• **Your task**
Where the word "allows" appears in a line below, copy the whole line.

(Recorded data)
--------------------------------------------------

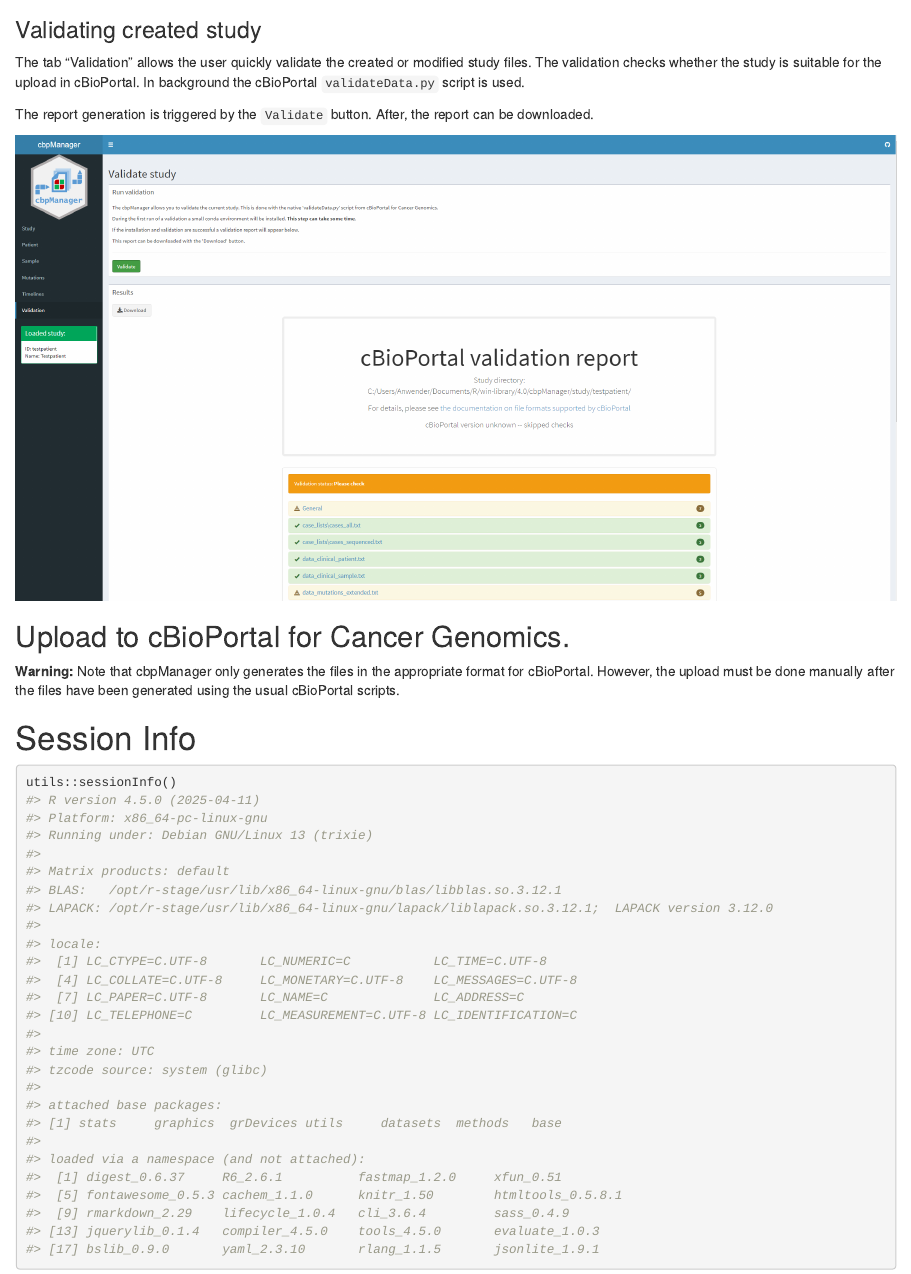
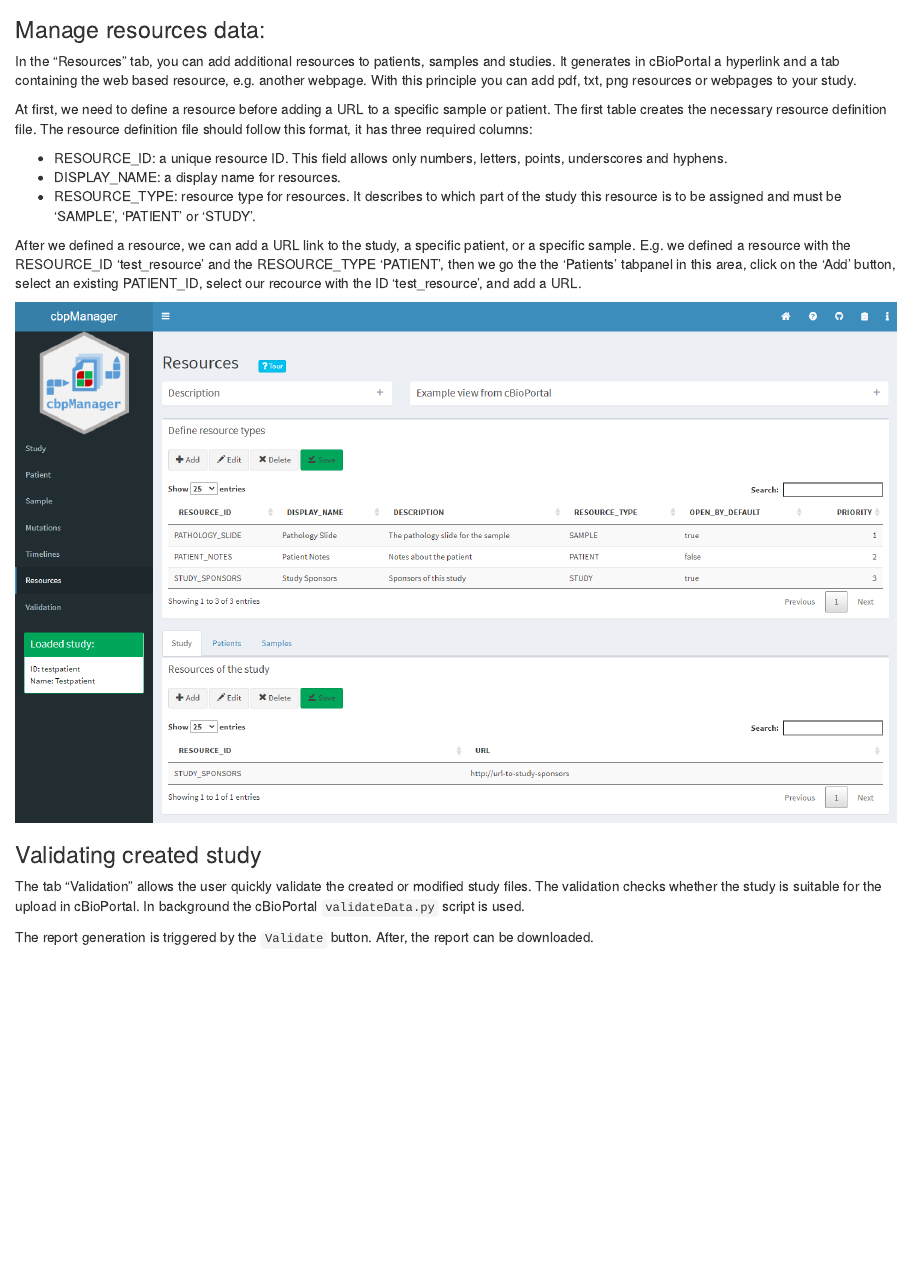
Before and after one commit to arsenij-ust/cbpManager, an R Markdown document (vignettes/intro.rmd): the page in a window 1100 px wide, from 11530 px down before the commit and from 11980 px down after it. Rendered offline with R 4.5, knitr and Pandoc, with nearby package versions; some code elsewhere in the file could not run offline.

Commit message:
added description of the resources data tab to vignette

```diff
--- a/vignettes/intro.rmd
+++ b/vignettes/intro.rmd
@@ -267,6 +267,22 @@
 <img src="images/17.PNG" style="width:1000px;"/>
 </p>
 
+### Manage resources data:
+
+In the "Resources" tab, you can add additional resources to patients, samples and studies. It generates in cBioPortal a hyperlink and a tab containing the web based resource, e.g. another webpage. With this principle you can add pdf, txt, png resources or webpages to your study.
+
+At first, we need to define a resource before adding a URL to a specific sample or patient. The first table creates the necessary resource definition file. The resource definition file should follow this format, it has three required columns:
+
+- RESOURCE_ID: a unique resource ID. This field allows only numbers, letters, points, underscores and hyphens.
+- DISPLAY_NAME: a display name for resources.
+- RESOURCE_TYPE: resource type for resources. It describes to which part of the study this resource is to be assigned and must be 'SAMPLE', 'PATIENT' or 'STUDY'.
+
+After we defined a resource, we can add a URL link to the study, a specific patient, or a specific sample. E.g. we defined a resource with the RESOURCE_ID 'test_resource' and the RESOURCE_TYPE 'PATIENT', then we go the the 'Patients' tabpanel in this area, click on the 'Add' button, select an existing PATIENT_ID, select our recource with the ID 'test_resource', and add a URL.
+
+<p align="center">
+<img src="images/19.PNG" style="width:1000px;"/>
+</p>
+
 ### Validating created study
 
 The tab "Validation" allows the user quickly validate the created or modified study files. The validation checks whether the study is suitable for the upload in cBioPortal. In background the cBioPortal `validateData.py` script is used.
```
Also changed, not shown: vignettes/images/1.PNG, vignettes/images/13.PNG, vignettes/images/14.PNG, vignettes/images/19.PNG (added), vignettes/images/2.PNG (deleted), vignettes/images/5.PNG.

--------------------------------------------------

• **Completed task**
+- RESOURCE_ID: a unique resource ID. This field allows only numbers, letters, points, underscores and hyphens.
 The tab "Validation" allows the user quickly validate the created or modified study files. The validation checks whether the study is suitable for the upload in cBioPortal. In background the cBioPortal `validateData.py` script is used.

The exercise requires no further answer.